Available data: Begin
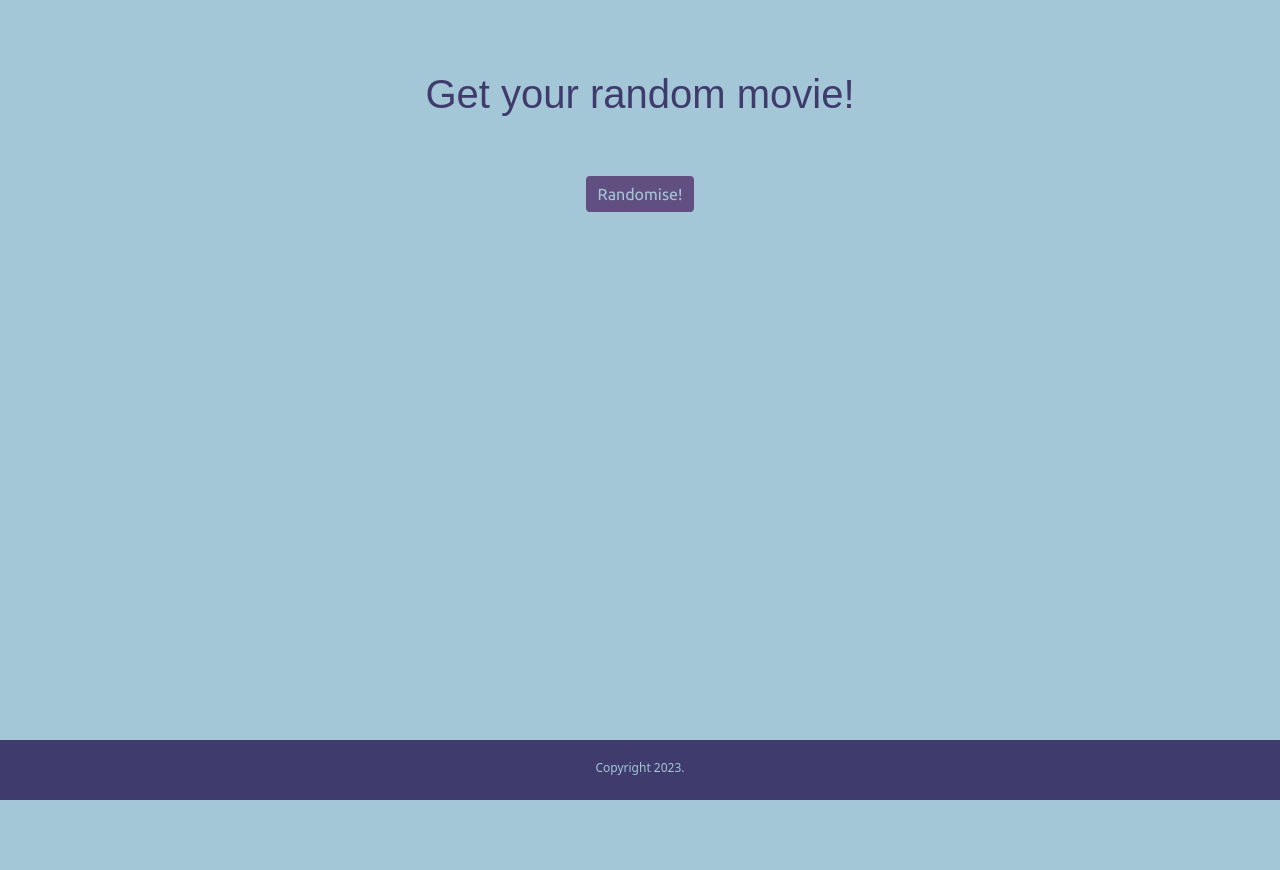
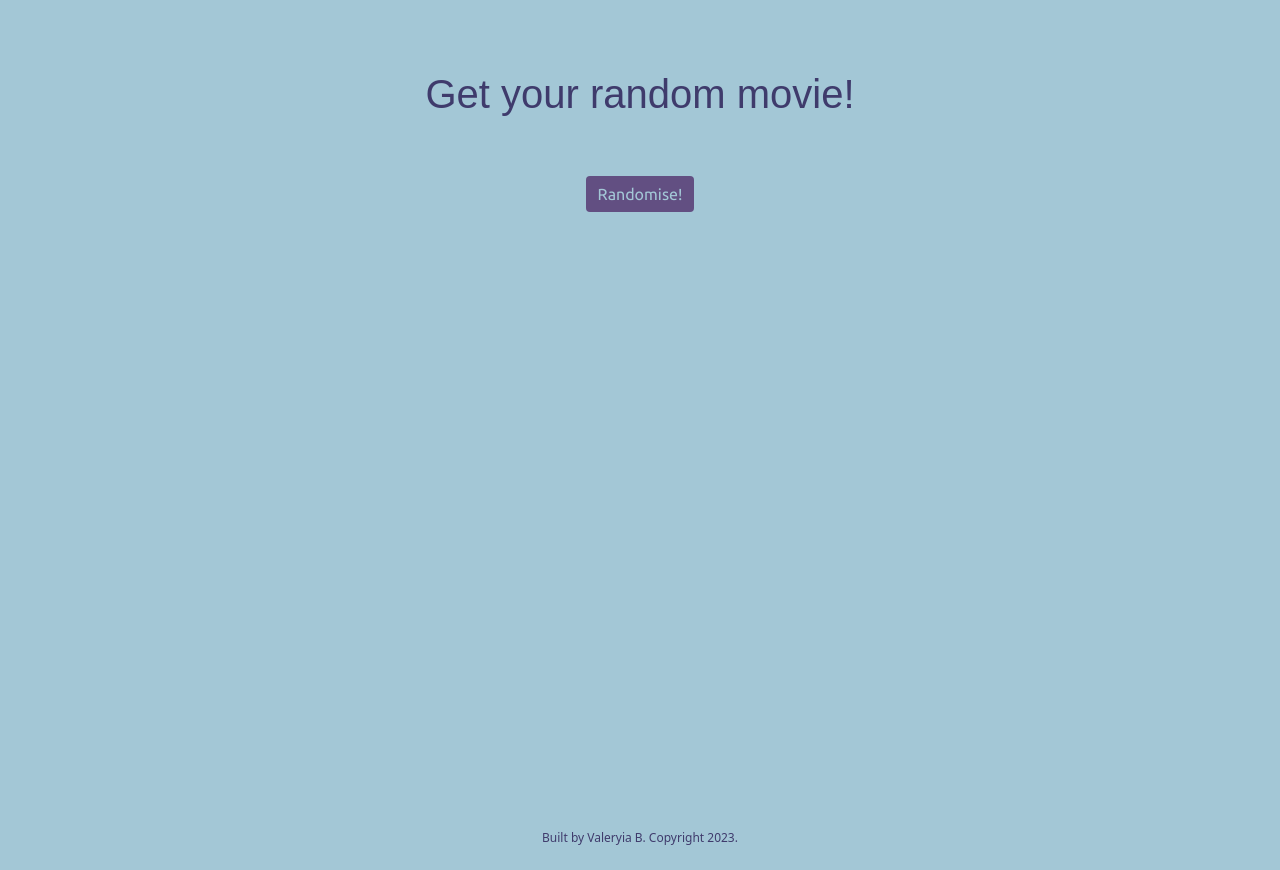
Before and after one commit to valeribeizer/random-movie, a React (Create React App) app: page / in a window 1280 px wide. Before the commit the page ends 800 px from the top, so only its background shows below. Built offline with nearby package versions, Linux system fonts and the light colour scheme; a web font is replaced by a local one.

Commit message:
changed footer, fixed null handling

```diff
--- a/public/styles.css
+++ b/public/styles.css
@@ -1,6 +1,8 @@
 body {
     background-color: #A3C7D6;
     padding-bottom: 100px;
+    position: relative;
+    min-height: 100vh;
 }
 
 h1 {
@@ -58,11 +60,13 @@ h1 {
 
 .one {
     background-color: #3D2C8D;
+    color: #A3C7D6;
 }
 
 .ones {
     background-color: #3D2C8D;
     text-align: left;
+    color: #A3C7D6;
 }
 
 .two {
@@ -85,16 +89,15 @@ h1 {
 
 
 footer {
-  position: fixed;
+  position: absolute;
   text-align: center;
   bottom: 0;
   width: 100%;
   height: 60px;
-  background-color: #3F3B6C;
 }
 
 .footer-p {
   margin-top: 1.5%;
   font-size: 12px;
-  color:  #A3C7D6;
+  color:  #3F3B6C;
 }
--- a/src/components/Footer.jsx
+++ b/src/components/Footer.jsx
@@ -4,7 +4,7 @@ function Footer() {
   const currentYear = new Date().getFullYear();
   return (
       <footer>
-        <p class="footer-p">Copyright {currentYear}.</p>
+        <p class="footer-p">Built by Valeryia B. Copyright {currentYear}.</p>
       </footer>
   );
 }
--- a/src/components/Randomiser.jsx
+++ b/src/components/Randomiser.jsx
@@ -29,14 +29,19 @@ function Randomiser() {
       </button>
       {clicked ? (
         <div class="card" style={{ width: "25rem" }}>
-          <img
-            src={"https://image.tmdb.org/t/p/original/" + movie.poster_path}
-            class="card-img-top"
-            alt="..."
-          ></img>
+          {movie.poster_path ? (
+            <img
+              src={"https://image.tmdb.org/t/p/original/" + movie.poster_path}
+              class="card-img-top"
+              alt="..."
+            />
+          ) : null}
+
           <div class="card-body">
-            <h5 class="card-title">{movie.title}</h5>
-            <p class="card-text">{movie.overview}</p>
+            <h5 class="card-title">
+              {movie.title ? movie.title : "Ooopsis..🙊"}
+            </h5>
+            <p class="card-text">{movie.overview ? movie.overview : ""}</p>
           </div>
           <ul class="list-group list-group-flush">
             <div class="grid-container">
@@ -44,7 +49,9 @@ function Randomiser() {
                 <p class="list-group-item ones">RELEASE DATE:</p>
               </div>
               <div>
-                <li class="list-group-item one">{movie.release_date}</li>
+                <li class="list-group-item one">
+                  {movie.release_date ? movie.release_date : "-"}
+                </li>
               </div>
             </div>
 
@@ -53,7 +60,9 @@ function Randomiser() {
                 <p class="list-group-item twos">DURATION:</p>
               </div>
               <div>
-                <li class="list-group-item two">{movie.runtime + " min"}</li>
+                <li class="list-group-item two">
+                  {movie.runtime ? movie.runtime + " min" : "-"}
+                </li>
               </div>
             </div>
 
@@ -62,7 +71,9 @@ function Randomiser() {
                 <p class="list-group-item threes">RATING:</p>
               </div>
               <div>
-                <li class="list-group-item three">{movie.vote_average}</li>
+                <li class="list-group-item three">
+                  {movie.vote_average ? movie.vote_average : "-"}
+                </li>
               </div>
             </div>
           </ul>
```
Available data: End
Available data: Begin
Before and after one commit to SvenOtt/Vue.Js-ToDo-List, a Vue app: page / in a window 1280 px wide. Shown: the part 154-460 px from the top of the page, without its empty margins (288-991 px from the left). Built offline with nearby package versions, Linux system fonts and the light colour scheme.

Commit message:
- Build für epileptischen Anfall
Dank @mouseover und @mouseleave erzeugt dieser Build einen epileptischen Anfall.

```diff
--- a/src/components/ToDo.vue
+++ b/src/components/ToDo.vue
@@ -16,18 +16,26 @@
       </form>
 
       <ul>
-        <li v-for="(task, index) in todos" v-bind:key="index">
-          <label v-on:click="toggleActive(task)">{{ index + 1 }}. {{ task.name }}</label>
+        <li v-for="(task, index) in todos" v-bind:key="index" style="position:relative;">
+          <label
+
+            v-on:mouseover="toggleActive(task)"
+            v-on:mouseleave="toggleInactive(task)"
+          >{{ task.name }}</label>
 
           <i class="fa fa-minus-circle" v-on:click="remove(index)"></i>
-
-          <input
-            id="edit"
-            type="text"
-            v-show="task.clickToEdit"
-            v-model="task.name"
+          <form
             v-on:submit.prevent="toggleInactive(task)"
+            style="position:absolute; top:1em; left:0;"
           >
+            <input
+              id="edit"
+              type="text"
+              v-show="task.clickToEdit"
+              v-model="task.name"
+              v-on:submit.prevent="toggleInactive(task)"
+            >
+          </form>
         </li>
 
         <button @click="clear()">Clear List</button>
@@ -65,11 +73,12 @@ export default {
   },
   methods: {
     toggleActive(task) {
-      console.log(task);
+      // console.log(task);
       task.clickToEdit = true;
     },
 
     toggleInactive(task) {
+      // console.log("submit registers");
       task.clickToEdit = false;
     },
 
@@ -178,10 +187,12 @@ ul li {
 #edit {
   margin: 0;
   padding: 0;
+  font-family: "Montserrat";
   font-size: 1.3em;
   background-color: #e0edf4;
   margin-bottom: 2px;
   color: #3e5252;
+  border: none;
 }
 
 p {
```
Available data: End
Available data: Begin
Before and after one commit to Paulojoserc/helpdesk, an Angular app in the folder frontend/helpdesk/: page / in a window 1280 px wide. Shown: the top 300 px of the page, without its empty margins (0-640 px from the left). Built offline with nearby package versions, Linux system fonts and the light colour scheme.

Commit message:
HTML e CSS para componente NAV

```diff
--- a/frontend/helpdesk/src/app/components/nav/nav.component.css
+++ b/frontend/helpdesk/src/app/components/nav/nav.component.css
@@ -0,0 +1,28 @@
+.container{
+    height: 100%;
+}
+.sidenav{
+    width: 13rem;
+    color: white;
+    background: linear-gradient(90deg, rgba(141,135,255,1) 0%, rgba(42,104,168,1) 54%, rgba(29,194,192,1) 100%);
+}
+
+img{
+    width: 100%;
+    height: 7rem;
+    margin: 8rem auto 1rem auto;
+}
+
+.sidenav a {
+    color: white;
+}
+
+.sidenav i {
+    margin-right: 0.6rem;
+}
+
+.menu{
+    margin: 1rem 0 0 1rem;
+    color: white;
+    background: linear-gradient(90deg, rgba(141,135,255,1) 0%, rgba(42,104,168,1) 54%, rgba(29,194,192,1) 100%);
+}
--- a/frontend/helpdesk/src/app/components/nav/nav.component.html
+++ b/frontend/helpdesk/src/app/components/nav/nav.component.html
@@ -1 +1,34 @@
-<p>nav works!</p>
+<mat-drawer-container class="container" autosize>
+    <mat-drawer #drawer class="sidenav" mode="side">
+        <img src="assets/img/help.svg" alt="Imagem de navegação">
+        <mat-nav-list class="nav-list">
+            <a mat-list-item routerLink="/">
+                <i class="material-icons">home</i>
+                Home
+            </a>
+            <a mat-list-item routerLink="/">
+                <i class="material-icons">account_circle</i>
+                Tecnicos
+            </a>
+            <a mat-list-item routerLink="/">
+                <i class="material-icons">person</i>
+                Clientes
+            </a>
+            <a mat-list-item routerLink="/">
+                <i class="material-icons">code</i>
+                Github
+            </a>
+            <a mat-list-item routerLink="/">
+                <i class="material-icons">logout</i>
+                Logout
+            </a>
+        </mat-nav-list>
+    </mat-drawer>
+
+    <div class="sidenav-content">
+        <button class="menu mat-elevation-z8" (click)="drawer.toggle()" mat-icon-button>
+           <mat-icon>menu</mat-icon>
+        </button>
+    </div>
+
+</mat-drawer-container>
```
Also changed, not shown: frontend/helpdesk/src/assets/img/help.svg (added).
Available data: End
Your task: Lines of the material may hold the string "position". Copy each one that does.

Response area:
+    position: relative;
-  position: fixed;
+  position: absolute;
+        <li v-for="(task, index) in todos" v-bind:key="index" style="position:relative;">
+            style="position:absolute; top:1em; left:0;"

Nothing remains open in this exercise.